## Task to carry out
If a line of the data below contains the string "color", copy it into your answer.

## User interface change data

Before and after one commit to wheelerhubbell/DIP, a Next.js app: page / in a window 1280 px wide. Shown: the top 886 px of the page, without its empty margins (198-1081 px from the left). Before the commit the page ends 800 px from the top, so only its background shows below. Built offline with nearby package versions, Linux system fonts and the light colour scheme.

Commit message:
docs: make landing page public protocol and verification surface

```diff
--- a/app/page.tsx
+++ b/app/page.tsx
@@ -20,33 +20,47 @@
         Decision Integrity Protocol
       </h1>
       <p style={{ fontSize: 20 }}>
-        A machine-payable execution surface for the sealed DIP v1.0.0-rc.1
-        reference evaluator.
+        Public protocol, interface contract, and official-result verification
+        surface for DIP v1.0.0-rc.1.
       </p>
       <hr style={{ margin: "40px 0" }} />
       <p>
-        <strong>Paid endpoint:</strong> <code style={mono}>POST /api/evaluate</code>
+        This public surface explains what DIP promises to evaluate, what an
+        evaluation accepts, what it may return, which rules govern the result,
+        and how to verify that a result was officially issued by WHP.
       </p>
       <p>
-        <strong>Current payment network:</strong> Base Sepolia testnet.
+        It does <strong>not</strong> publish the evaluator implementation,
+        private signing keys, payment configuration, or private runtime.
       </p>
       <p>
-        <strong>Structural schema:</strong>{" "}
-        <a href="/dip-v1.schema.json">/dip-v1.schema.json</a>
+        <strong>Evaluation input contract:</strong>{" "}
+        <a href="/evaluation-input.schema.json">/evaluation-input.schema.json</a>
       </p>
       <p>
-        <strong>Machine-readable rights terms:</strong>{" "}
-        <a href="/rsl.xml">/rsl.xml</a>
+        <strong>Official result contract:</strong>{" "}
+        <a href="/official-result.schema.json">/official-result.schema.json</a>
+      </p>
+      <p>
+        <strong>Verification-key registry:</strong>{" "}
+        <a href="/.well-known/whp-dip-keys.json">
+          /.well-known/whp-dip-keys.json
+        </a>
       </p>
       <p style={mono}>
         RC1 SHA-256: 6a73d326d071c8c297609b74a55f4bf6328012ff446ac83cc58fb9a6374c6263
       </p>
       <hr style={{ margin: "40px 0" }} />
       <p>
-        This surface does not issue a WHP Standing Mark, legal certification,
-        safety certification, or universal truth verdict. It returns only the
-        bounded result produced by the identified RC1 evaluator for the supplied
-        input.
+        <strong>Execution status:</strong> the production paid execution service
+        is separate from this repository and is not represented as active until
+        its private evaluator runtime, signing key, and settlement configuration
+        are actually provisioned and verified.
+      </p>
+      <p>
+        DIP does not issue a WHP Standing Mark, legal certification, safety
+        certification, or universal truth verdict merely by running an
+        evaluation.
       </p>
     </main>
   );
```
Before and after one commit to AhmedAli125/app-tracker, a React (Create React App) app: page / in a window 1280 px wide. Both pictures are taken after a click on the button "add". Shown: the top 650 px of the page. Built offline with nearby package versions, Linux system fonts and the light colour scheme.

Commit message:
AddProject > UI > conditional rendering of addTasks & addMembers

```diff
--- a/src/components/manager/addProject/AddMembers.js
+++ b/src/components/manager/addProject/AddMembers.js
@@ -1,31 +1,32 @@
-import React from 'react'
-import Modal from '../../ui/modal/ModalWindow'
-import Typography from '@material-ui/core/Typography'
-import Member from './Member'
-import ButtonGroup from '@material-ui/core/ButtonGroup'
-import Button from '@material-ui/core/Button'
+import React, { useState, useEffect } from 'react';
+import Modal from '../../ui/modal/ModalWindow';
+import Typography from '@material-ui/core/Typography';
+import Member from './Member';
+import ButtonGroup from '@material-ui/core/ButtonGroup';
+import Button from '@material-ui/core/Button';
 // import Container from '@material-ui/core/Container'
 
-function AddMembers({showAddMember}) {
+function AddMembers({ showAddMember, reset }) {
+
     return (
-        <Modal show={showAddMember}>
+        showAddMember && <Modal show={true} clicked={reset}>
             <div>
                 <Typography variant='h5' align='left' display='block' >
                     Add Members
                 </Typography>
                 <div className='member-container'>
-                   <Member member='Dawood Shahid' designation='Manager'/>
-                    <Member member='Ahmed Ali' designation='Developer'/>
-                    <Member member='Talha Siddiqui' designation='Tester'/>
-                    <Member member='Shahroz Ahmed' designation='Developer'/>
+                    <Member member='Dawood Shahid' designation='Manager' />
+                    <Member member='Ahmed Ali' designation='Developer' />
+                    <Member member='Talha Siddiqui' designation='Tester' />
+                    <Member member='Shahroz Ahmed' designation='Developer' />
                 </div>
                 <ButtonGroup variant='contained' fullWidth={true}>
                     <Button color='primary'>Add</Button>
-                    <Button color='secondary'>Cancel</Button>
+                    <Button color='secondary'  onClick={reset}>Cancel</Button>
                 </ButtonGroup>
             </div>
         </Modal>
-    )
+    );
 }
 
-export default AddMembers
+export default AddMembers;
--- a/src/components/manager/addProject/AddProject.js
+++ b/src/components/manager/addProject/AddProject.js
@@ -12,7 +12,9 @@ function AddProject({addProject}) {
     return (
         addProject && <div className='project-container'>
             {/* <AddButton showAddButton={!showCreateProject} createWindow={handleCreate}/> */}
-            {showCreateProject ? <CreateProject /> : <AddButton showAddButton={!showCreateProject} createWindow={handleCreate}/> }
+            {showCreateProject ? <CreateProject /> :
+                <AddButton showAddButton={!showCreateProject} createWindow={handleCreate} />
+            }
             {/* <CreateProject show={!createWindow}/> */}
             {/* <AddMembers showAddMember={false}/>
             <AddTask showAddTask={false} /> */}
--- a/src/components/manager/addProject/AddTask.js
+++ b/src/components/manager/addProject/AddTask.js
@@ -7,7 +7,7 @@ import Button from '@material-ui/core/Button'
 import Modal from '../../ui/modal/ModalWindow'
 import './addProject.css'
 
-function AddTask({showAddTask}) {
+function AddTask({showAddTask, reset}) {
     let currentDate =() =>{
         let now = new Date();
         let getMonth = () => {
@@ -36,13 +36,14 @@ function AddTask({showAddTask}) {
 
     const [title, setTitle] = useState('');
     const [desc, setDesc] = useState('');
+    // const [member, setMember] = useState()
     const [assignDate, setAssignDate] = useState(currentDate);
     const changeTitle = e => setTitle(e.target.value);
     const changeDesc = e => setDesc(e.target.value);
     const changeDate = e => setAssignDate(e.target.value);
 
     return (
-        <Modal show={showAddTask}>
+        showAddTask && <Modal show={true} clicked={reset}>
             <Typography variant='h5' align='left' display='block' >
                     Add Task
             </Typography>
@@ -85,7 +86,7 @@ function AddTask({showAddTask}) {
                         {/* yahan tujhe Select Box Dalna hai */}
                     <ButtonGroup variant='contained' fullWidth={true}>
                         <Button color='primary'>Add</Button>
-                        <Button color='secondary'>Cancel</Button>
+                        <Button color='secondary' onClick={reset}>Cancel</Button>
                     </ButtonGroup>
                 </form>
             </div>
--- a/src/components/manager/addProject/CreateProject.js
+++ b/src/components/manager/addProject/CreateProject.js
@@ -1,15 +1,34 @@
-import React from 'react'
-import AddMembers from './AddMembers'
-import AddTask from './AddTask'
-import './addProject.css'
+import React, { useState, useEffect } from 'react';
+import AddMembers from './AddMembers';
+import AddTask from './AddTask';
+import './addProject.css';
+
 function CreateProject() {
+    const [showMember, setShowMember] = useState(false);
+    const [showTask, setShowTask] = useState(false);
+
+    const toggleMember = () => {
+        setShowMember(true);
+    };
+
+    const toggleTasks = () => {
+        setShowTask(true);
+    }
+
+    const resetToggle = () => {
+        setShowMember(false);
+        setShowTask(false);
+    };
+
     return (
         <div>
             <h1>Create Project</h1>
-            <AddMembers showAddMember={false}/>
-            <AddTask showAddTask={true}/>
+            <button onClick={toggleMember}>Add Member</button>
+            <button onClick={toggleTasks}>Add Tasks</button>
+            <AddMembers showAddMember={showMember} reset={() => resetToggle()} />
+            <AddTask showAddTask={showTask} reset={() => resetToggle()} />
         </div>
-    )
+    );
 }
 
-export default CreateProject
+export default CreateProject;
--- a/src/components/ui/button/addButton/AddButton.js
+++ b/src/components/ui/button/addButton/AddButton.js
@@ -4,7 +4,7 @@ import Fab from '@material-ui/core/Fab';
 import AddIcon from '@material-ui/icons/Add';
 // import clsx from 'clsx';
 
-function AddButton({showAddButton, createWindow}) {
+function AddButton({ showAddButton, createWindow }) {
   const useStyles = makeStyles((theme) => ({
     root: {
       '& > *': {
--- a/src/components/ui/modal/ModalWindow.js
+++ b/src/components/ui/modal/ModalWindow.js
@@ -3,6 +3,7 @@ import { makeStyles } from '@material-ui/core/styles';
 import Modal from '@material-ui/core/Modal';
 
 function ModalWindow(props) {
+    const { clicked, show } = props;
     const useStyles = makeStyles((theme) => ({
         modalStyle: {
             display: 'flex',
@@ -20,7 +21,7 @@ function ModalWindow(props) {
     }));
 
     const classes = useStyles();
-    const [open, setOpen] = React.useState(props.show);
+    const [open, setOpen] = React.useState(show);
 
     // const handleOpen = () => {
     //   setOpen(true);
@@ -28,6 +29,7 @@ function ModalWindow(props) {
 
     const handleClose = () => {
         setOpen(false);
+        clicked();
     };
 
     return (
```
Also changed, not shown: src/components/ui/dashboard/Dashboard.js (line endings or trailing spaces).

## Answer to the problem
                     <Button color='primary'>Add</Button>
-                    <Button color='secondary'>Cancel</Button>
+                    <Button color='secondary'  onClick={reset}>Cancel</Button>
                         <Button color='primary'>Add</Button>
-                        <Button color='secondary'>Cancel</Button>
+                        <Button color='secondary' onClick={reset}>Cancel</Button>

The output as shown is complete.